Segment Open

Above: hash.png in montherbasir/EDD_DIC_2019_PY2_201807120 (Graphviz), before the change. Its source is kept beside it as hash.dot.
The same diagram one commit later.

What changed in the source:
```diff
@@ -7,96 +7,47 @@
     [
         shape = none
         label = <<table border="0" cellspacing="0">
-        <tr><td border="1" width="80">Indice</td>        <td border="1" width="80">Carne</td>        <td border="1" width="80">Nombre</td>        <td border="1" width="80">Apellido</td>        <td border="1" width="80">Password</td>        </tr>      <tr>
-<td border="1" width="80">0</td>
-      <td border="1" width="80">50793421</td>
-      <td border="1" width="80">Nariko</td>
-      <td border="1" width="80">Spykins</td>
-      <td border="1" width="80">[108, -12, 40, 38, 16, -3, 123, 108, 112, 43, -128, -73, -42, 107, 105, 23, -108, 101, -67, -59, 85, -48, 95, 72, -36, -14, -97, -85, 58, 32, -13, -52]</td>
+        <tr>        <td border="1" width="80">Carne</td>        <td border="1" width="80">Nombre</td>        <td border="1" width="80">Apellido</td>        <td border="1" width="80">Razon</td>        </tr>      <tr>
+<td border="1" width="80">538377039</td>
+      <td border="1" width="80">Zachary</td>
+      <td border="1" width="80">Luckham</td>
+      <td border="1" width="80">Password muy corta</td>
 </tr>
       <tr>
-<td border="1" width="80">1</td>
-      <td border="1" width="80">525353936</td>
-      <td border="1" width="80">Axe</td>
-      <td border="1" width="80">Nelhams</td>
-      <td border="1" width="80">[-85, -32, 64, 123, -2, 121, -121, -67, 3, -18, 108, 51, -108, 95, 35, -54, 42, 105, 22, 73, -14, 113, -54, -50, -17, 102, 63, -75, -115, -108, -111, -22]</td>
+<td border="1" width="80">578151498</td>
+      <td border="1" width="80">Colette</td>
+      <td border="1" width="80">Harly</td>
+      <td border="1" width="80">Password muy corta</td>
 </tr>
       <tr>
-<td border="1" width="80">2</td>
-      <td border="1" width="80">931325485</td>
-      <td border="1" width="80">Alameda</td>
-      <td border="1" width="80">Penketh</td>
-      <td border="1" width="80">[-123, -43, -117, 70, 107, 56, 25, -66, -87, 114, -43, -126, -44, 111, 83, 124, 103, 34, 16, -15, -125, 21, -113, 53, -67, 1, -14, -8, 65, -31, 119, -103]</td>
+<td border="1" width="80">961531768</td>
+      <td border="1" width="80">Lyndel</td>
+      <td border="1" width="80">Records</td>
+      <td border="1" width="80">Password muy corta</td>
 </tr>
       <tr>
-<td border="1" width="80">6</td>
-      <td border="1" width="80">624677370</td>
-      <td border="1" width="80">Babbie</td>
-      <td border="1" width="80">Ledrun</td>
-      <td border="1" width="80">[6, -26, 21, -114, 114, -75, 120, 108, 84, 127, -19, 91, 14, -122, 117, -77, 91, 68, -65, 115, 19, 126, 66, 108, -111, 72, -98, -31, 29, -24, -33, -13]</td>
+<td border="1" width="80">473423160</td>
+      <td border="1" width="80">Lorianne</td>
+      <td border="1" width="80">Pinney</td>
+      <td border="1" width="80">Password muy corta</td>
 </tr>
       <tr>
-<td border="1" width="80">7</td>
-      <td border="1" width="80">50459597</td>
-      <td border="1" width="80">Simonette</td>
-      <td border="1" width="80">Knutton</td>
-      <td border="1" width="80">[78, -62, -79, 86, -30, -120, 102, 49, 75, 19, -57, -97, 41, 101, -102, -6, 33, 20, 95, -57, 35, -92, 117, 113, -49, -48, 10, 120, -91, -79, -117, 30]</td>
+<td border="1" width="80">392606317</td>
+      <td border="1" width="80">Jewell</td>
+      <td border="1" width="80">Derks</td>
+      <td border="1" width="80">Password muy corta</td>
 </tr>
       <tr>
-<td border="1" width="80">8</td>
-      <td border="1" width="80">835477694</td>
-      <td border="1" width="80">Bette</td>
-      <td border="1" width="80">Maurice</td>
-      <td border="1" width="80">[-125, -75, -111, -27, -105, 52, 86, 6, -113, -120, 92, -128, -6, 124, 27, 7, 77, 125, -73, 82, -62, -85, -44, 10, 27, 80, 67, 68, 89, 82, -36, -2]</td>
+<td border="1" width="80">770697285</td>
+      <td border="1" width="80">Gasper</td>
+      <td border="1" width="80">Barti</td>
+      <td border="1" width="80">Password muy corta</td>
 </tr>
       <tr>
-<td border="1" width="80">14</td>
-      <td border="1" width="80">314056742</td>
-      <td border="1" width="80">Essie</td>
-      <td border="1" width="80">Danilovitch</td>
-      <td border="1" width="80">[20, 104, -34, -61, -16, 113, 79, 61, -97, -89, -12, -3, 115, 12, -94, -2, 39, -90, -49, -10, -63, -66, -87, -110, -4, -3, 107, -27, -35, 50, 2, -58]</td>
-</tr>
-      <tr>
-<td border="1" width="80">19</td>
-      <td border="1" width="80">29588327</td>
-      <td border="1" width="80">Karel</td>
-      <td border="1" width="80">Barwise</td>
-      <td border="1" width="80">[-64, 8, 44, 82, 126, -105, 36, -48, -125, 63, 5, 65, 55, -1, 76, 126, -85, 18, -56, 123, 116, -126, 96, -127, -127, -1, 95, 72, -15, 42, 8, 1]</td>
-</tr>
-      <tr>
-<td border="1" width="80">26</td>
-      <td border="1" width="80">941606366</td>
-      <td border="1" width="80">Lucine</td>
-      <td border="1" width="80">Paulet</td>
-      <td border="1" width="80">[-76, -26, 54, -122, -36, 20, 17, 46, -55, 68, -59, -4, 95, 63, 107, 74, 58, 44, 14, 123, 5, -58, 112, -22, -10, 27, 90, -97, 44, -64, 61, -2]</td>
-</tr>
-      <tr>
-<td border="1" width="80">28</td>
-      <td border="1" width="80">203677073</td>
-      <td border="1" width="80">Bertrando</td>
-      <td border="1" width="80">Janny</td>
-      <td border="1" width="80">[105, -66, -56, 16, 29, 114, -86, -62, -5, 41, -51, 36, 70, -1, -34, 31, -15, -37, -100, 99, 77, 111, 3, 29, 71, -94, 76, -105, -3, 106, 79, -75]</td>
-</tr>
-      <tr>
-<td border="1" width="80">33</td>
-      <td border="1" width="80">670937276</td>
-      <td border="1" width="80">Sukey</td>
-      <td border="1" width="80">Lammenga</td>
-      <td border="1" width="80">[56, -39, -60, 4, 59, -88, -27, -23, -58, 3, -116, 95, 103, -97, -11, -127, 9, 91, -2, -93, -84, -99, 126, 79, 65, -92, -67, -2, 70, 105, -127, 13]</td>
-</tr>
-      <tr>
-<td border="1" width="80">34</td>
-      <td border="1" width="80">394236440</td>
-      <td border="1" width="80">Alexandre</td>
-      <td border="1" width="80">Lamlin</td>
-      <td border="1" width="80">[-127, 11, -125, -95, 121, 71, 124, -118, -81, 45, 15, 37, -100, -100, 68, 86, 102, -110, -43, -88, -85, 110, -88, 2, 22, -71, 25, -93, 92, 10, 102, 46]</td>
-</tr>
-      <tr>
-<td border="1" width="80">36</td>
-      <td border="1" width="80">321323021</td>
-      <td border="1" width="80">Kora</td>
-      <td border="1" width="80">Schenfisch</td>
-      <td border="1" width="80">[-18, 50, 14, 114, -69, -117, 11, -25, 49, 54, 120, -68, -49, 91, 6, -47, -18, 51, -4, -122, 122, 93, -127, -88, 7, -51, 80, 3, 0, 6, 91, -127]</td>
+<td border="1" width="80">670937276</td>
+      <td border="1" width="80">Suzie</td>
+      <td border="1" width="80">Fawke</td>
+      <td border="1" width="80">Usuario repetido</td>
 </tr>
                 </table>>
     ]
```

Segment Closed

- _Task to complete_
All the data must be duplicated exactly, with nothing added or removed.

- _Answer section_
Above: hash.png in montherbasir/EDD_DIC_2019_PY2_201807120 (Graphviz), before the change. Its source is kept beside it as hash.dot.
The same diagram one commit later.

What changed in the source:
```diff
@@ -7,96 +7,47 @@
     [
         shape = none
         label = <<table border="0" cellspacing="0">
-        <tr><td border="1" width="80">Indice</td>        <td border="1" width="80">Carne</td>        <td border="1" width="80">Nombre</td>        <td border="1" width="80">Apellido</td>        <td border="1" width="80">Password</td>        </tr>      <tr>
-<td border="1" width="80">0</td>
-      <td border="1" width="80">50793421</td>
-      <td border="1" width="80">Nariko</td>
-      <td border="1" width="80">Spykins</td>
-      <td border="1" width="80">[108, -12, 40, 38, 16, -3, 123, 108, 112, 43, -128, -73, -42, 107, 105, 23, -108, 101, -67, -59, 85, -48, 95, 72, -36, -14, -97, -85, 58, 32, -13, -52]</td>
+        <tr>        <td border="1" width="80">Carne</td>        <td border="1" width="80">Nombre</td>        <td border="1" width="80">Apellido</td>        <td border="1" width="80">Razon</td>        </tr>      <tr>
+<td border="1" width="80">538377039</td>
+      <td border="1" width="80">Zachary</td>
+      <td border="1" width="80">Luckham</td>
+      <td border="1" width="80">Password muy corta</td>
 </tr>
       <tr>
-<td border="1" width="80">1</td>
-      <td border="1" width="80">525353936</td>
-      <td border="1" width="80">Axe</td>
-      <td border="1" width="80">Nelhams</td>
-      <td border="1" width="80">[-85, -32, 64, 123, -2, 121, -121, -67, 3, -18, 108, 51, -108, 95, 35, -54, 42, 105, 22, 73, -14, 113, -54, -50, -17, 102, 63, -75, -115, -108, -111, -22]</td>
+<td border="1" width="80">578151498</td>
+      <td border="1" width="80">Colette</td>
+      <td border="1" width="80">Harly</td>
+      <td border="1" width="80">Password muy corta</td>
 </tr>
       <tr>
-<td border="1" width="80">2</td>
-      <td border="1" width="80">931325485</td>
-      <td border="1" width="80">Alameda</td>
-      <td border="1" width="80">Penketh</td>
-      <td border="1" width="80">[-123, -43, -117, 70, 107, 56, 25, -66, -87, 114, -43, -126, -44, 111, 83, 124, 103, 34, 16, -15, -125, 21, -113, 53, -67, 1, -14, -8, 65, -31, 119, -103]</td>
+<td border="1" width="80">961531768</td>
+      <td border="1" width="80">Lyndel</td>
+      <td border="1" width="80">Records</td>
+      <td border="1" width="80">Password muy corta</td>
 </tr>
       <tr>
-<td border="1" width="80">6</td>
-      <td border="1" width="80">624677370</td>
-      <td border="1" width="80">Babbie</td>
-      <td border="1" width="80">Ledrun</td>
-      <td border="1" width="80">[6, -26, 21, -114, 114, -75, 120, 108, 84, 127, -19, 91, 14, -122, 117, -77, 91, 68, -65, 115, 19, 126, 66, 108, -111, 72, -98, -31, 29, -24, -33, -13]</td>
+<td border="1" width="80">473423160</td>
+      <td border="1" width="80">Lorianne</td>
+      <td border="1" width="80">Pinney</td>
+      <td border="1" width="80">Password muy corta</td>
 </tr>
       <tr>
-<td border="1" width="80">7</td>
-      <td border="1" width="80">50459597</td>
-      <td border="1" width="80">Simonette</td>
-      <td border="1" width="80">Knutton</td>
-      <td border="1" width="80">[78, -62, -79, 86, -30, -120, 102, 49, 75, 19, -57, -97, 41, 101, -102, -6, 33, 20, 95, -57, 35, -92, 117, 113, -49, -48, 10, 120, -91, -79, -117, 30]</td>
+<td border="1" width="80">392606317</td>
+      <td border="1" width="80">Jewell</td>
+      <td border="1" width="80">Derks</td>
+      <td border="1" width="80">Password muy corta</td>
 </tr>
       <tr>
-<td border="1" width="80">8</td>
-      <td border="1" width="80">835477694</td>
-      <td border="1" width="80">Bette</td>
-      <td border="1" width="80">Maurice</td>
-      <td border="1" width="80">[-125, -75, -111, -27, -105, 52, 86, 6, -113, -120, 92, -128, -6, 124, 27, 7, 77, 125, -73, 82, -62, -85, -44, 10, 27, 80, 67, 68, 89, 82, -36, -2]</td>
+<td border="1" width="80">770697285</td>
+      <td border="1" width="80">Gasper</td>
+      <td border="1" width="80">Barti</td>
+      <td border="1" width="80">Password muy corta</td>
 </tr>
       <tr>
-<td border="1" width="80">14</td>
-      <td border="1" width="80">314056742</td>
-      <td border="1" width="80">Essie</td>
-      <td border="1" width="80">Danilovitch</td>
-      <td border="1" width="80">[20, 104, -34, -61, -16, 113, 79, 61, -97, -89, -12, -3, 115, 12, -94, -2, 39, -90, -49, -10, -63, -66, -87, -110, -4, -3, 107, -27, -35, 50, 2, -58]</td>
-</tr>
-      <tr>
-<td border="1" width="80">19</td>
-      <td border="1" width="80">29588327</td>
-      <td border="1" width="80">Karel</td>
-      <td border="1" width="80">Barwise</td>
-      <td border="1" width="80">[-64, 8, 44, 82, 126, -105, 36, -48, -125, 63, 5, 65, 55, -1, 76, 126, -85, 18, -56, 123, 116, -126, 96, -127, -127, -1, 95, 72, -15, 42, 8, 1]</td>
-</tr>
-      <tr>
-<td border="1" width="80">26</td>
-      <td border="1" width="80">941606366</td>
-      <td border="1" width="80">Lucine</td>
-      <td border="1" width="80">Paulet</td>
-      <td border="1" width="80">[-76, -26, 54, -122, -36, 20, 17, 46, -55, 68, -59, -4, 95, 63, 107, 74, 58, 44, 14, 123, 5, -58, 112, -22, -10, 27, 90, -97, 44, -64, 61, -2]</td>
-</tr>
-      <tr>
-<td border="1" width="80">28</td>
-      <td border="1" width="80">203677073</td>
-      <td border="1" width="80">Bertrando</td>
-      <td border="1" width="80">Janny</td>
-      <td border="1" width="80">[105, -66, -56, 16, 29, 114, -86, -62, -5, 41, -51, 36, 70, -1, -34, 31, -15, -37, -100, 99, 77, 111, 3, 29, 71, -94, 76, -105, -3, 106, 79, -75]</td>
-</tr>
-      <tr>
-<td border="1" width="80">33</td>
-      <td border="1" width="80">670937276</td>
-      <td border="1" width="80">Sukey</td>
-      <td border="1" width="80">Lammenga</td>
-      <td border="1" width="80">[56, -39, -60, 4, 59, -88, -27, -23, -58, 3, -116, 95, 103, -97, -11, -127, 9, 91, -2, -93, -84, -99, 126, 79, 65, -92, -67, -2, 70, 105, -127, 13]</td>
-</tr>
-      <tr>
-<td border="1" width="80">34</td>
-      <td border="1" width="80">394236440</td>
-      <td border="1" width="80">Alexandre</td>
-      <td border="1" width="80">Lamlin</td>
-      <td border="1" width="80">[-127, 11, -125, -95, 121, 71, 124, -118, -81, 45, 15, 37, -100, -100, 68, 86, 102, -110, -43, -88, -85, 110, -88, 2, 22, -71, 25, -93, 92, 10, 102, 46]</td>
-</tr>
-      <tr>
-<td border="1" width="80">36</td>
-      <td border="1" width="80">321323021</td>
-      <td border="1" width="80">Kora</td>
-      <td border="1" width="80">Schenfisch</td>
-      <td border="1" width="80">[-18, 50, 14, 114, -69, -117, 11, -25, 49, 54, 120, -68, -49, 91, 6, -47, -18, 51, -4, -122, 122, 93, -127, -88, 7, -51, 80, 3, 0, 6, 91, -127]</td>
+<td border="1" width="80">670937276</td>
+      <td border="1" width="80">Suzie</td>
+      <td border="1" width="80">Fawke</td>
+      <td border="1" width="80">Usuario repetido</td>
 </tr>
                 </table>>
     ]
```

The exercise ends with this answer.